|Fig. 1: Voglte Nuclear reactor 1 and 2 on the right. Construction of reactors 3 and 4 on the left. (Source: Wikimedia Commons)|
Georgia power is building two new nuclear reactors at Plant Vogtle. Nuclear reactors have not been built in the United States since the meltdown at Three Mile Island, but Georgia is trying to change the tide for American nuclear energy. Plant Vogtle is Georgia's premiere nuclear site on the Savannah River just south of Augusta, and its two existing units produce, annually, nearly 17 million megawatt-hours of baseload, around the clock, electricity, and they now serve the states energy consumers with carbon-free electricity at ultra-low prices.  As shown in Fig. 1, Georgia is expanding the current Vogtle plant by adding 2 new AP 1000 design nuclear reactors, to give the plant a total of 4 nuclear reactors. The expansion of Plant Vogtle has posed many pros and cons for not only the state of Georgia, but for the United States.

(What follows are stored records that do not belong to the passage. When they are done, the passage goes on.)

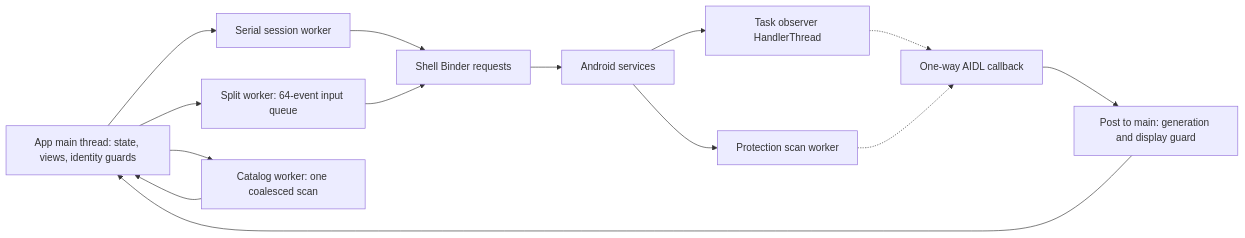
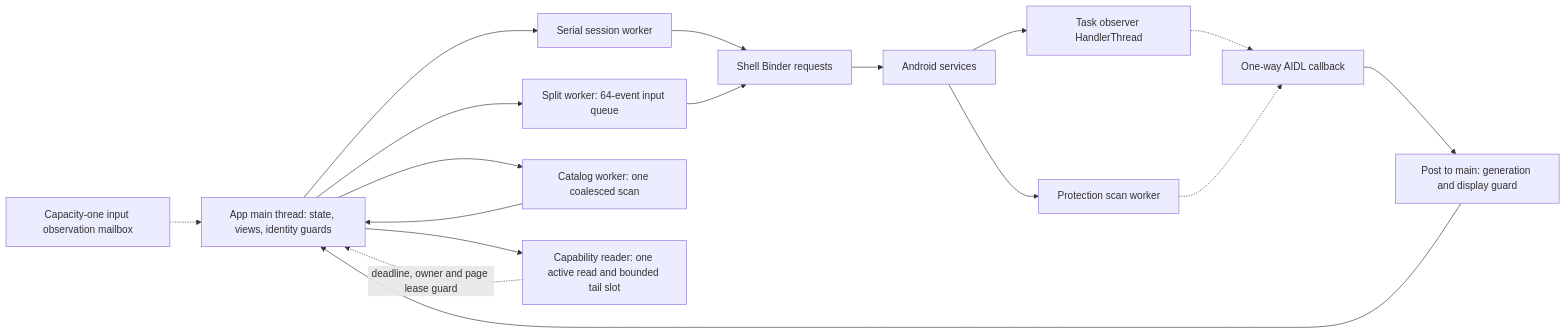
The third of 3 diagrams in docs/architecture/README.md (PhiLong-Ho/DexDroid), drawn with Mermaid before and after one commit. The commit also changed other lines of this file and 67 other files, not shown here.

````diff
--- a/docs/architecture/README.md
+++ b/docs/architecture/README.md
@@ -111,16 +124,19 @@
 ```mermaid
 flowchart LR
     Main[App main thread: state, views, identity guards] --> Work[Serial session worker]
     Main --> Split[Split worker: 64-event input queue]
     Main --> Catalog[Catalog worker: one coalesced scan]
+    Main --> Capabilities[Capability reader: one active read and bounded tail slot]
+    InputFact[Capacity-one input observation mailbox] -.-> Main
     Work --> Binder[Shell Binder requests]
     Split --> Binder
     Binder --> Android[Android services]
     Android --> Tasks[Task observer HandlerThread]
     Android --> Protect[Protection scan worker]
     Tasks -.-> Callback[One-way AIDL callback]
     Protect -.-> Callback
     Callback --> Guard[Post to main: generation and display guard]
     Guard --> Main
     Catalog --> Main
+    Capabilities -.->|deadline, owner and page lease guard| Main
 ```
````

There are several benefits that come with the Vogtle Plant expansion. First off, the expansion shows how important nuclear energy is to the state and the nation. Although the United States has somewhat feared expanding their nuclear energy prowess, the country still knows the benefits of implementing this energy source. It is predicted that the addition of the 2 new nuclear reactors will supply 15% of the states energy.  Secondly, the new reactors will help contribute to affordable electricity. When the reactors are finished, they would power up to 500,000 homes without generating greenhouse-gas emissions.  Moreover, the federal Bureau of Labor Statistics show the median nuclear plant operator earns an average annual wage of $91,170, so the 800 permanent jobs created by these new reactors will go a long way to boost the Georgia economy.  The new reactors will also provide more than 60 years of affordable energy for the state of Georgia.  Although the process to build these two new nuclear reactors has taken about 10 years and is still waiting to be finished, there are many benefits for Georgia and the nation, with the completion of the project.
Although there are many benefits, there are disadvantages to the Vogtle plant expansion. Most of the disadvantages relate to money and time. Georgia Power, a subsidiary of Southern Company, first received approval to build the reactors in 2009, estimated that the reactors would cost $14 billion in total and come online in 2016 and 2017, but there were construction difficulties and the March bankruptcy of the projects lead contractor, Westinghouse, pushed back the timeline - resulting in the outcome that the reactors will not produce power until 2021 and 2022 at the earliest, and the final price tag could reach $23 billion or more.  The completion of the reactors have also caused a 5% increase in the utility bills of Georgia residents. Additionally, 30,000 acres of land are needed to complete the project.  Overall, the delay in completing this project and the amount of money that has been invested in it has caused many to debate whether or not these two nuclear reactors are necessary. Overall, the advantages outweigh the disadvantages.
It is extremely important to finish the nuclear plant because it is the only one of its kind in North America, and more importantly, nuclear energy makes the most sense in a day when baseload coal plants are disappearing due to early retirements and increased regulations.  Secondly, Georgia consumers will benefit from the affordable and reliable energy made available from the diverse fuel mix in the state.  Lastly, even though this project has been a huge financial burden, the Vogtle project could help preserve Americas nuclear supply chain and expertise, which could pave the way for the beginning of greater energy security and continued prosperity from advanced reactor designs.  Overall this project is important to helping not only Georgia, but the United States environmentally, economically, technologically, and consequently, maintaining international nuclear superiority.
© Simone Manuel. The author warrants that the work is the author's own and that Stanford University provided no input other than typesetting and referencing guidelines. The author grants permission to copy, distribute and display this work in unaltered form, with attribution to the author, for noncommercial purposes only. All other rights, including commercial rights, are reserved to the author.
 C. Eaton and T. Echols, "Viewpoint: Georgia Is Pressing Forward With Nuclear Energy, Plant Vogtle Expansion," Atlanta Business Chronicle, 21 Dec 17.
 Z. Naidu, "Plant Vogtle Expansion," Physics 241, Stanford University, Winter 2018.
 B. Plumer, "Georgia, Facing Difficult Dilemma, Keeps Nuclear Project Alive," New York Times, 21 Dec 17.